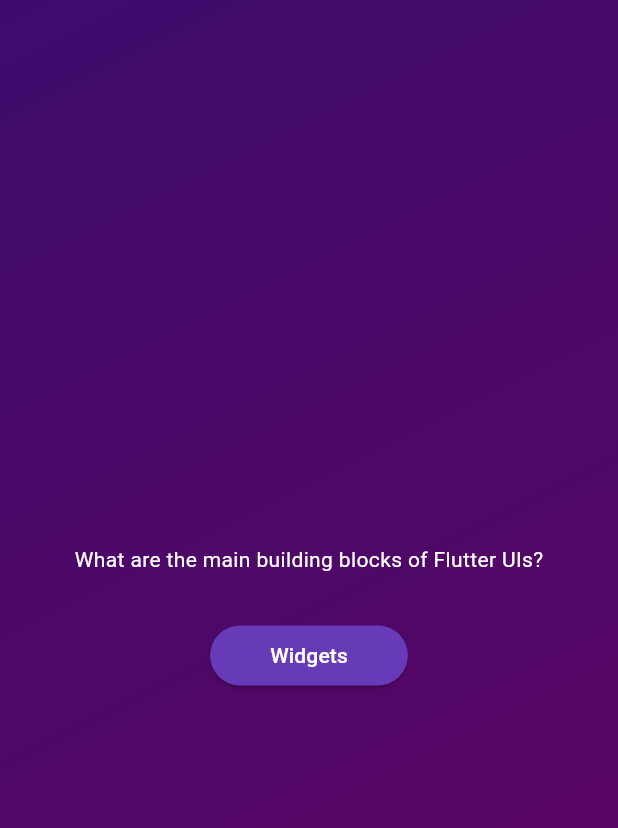
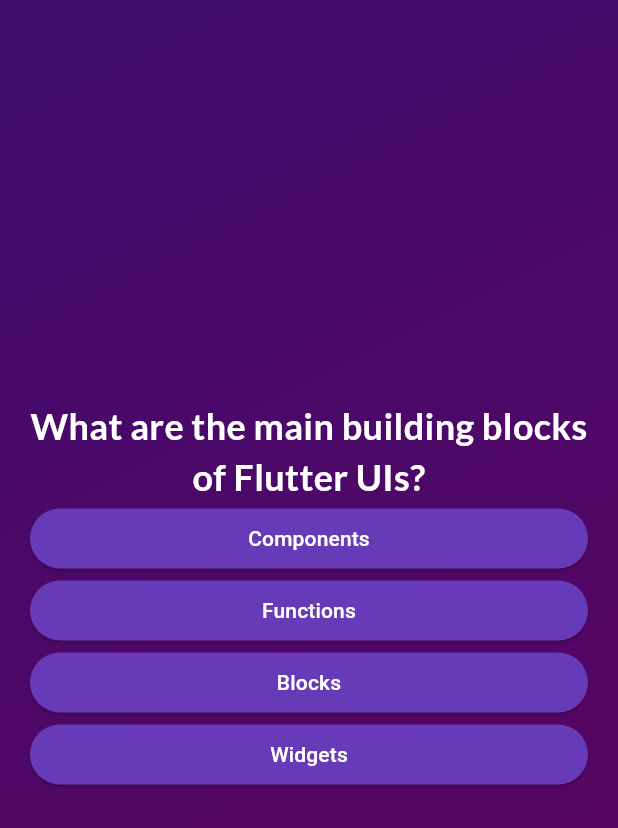
Before and after one commit to Flutter-Tanvir/My-Flutter-Second-App, a Flutter app: the screen it shows after launch, after a tap on "Start Quiz", on a phone screen of 412 x 824 dp. Shown: the top 828 px of the screen. Run offline on Flutter 3.47's test engine with Material 3 defaults, Android fonts, the phone set to English and light mode, and no system bars; our stand-ins replace google_fonts.

Commit message:
confused part

```diff
--- a/lib/answer_button.dart
+++ b/lib/answer_button.dart
@@ -18,7 +18,10 @@ class AnswerButton extends StatelessWidget {
           shape: RoundedRectangleBorder(
             borderRadius: BorderRadius.circular(40),
           )),
-      child: Text(answerText),
+      child: Text(
+        answerText,
+        textAlign: TextAlign.center,
+      ),
     );
   }
 }
--- a/lib/models/quiz_question.dart
+++ b/lib/models/quiz_question.dart
@@ -3,4 +3,10 @@ class QuizQuestion {
   const QuizQuestion(this.text, this.answers);
   final String text;
   final List<String> answers;
+
+  List<String> getShuffledAnswers() {
+    final shuffledList = List.of(answers);
+    shuffledList.shuffle();
+    return shuffledList;
+  }
 }
--- a/lib/questions_screen.dart
+++ b/lib/questions_screen.dart
@@ -1,37 +1,62 @@
 import 'package:flutter/material.dart';
+import 'package:google_fonts/google_fonts.dart';
 import 'package:second_app/answer_button.dart';
 import 'package:second_app/data/questions.dart';
 
 class QuestionsScreen extends StatefulWidget {
-  const QuestionsScreen({super.key});
+  const QuestionsScreen({
+    super.key,
+    required this.onSelectAnswer,
+  });
+  final void Function(String answer) onSelectAnswer;
 
   @override
   State<QuestionsScreen> createState() => _QuestionsScreenState();
 }
 
 class _QuestionsScreenState extends State<QuestionsScreen> {
+  var currentQuestionIndex = 0;
+  void answerQuestion(String selectedAnswer) {
+    widget.onSelectAnswer(selectedAnswer);
+    setState(() {
+      currentQuestionIndex++;
+    });
+  }
+
   @override
   Widget build(BuildContext context) {
-    final currentQuestions = questions[0];
+    final currentQuestions = questions[currentQuestionIndex];
+
     return SizedBox(
       width: double.infinity,
+      child: Container(
+        margin: EdgeInsets.all(20),
         child: Column(
           mainAxisAlignment: MainAxisAlignment.center,
+          crossAxisAlignment: CrossAxisAlignment.stretch,
           children: [
             Text(
               currentQuestions.text,
-            style: TextStyle(
-              color: Colors.white,
+              style: GoogleFonts.lato(
+                color: const Color.fromARGB(255, 255, 255, 255),
+                fontSize: 24,
+                fontWeight: FontWeight.bold,
               ),
+              textAlign: TextAlign.center,
             ),
+            ...currentQuestions.getShuffledAnswers().map((answer) {
+              return AnswerButton(
+                answerText: answer,
+                onTap: () {
+                  answerQuestion(answer);
+                },
+              );
+            }),
             SizedBox(
               height: 30,
             ),
-          AnswerButton(
-            answerText: currentQuestions.answers[0],
-            onTap: () {},
-          )
           ],
+        ),
       ),
     );
   }
--- a/lib/quiz.dart
+++ b/lib/quiz.dart
@@ -10,6 +10,7 @@ class Quiz extends StatefulWidget {
 }
 
 class _QuizState extends State<Quiz> {
+  final List<String> selectedAnswer = [];
   var activeScreen = 'start-screen';
   void switchScreeen() {
     setState(() {
@@ -17,11 +18,17 @@ class _QuizState extends State<Quiz> {
     });
   }
 
+  void chooseAnswer(String answer) {
+    selectedAnswer.add(answer);
+  }
+
   @override
   Widget build(BuildContext context) {
     Widget screenWidget = StartScreen(switchScreeen);
     if (activeScreen == 'questions-screen') {
-      screenWidget = QuestionsScreen();
+      screenWidget = QuestionsScreen(
+        onSelectAnswer: chooseAnswer,
+      );
     }
     return MaterialApp(
       home: Scaffold(
--- a/lib/start_screen.dart
+++ b/lib/start_screen.dart
@@ -1,4 +1,5 @@
 import 'package:flutter/material.dart';
+import 'package:google_fonts/google_fonts.dart';
 
 class StartScreen extends StatelessWidget {
   const StartScreen(this.startQuiz, {super.key});
@@ -21,7 +22,7 @@ class StartScreen extends StatelessWidget {
           ),
           Text(
             'Learn Flutter the Fun Way!',
-            style: TextStyle(
+            style: GoogleFonts.lato(
               color: const Color.fromARGB(108, 255, 255, 255),
               fontSize: 24,
             ),
--- a/pubspec.yaml
+++ b/pubspec.yaml
@@ -34,6 +34,7 @@ dependencies:
   # The following adds the Cupertino Icons font to your application.
   # Use with the CupertinoIcons class for iOS style icons.
   cupertino_icons: ^1.0.8
+  google_fonts: ^6.2.1
 
 dev_dependencies:
   flutter_test:
```
Also changed, not shown: pubspec.lock, 1 other file. Lines whose indentation alone changed are shown as unchanged.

## What to do
Return only the number of lines above that include "style".

## Response area
5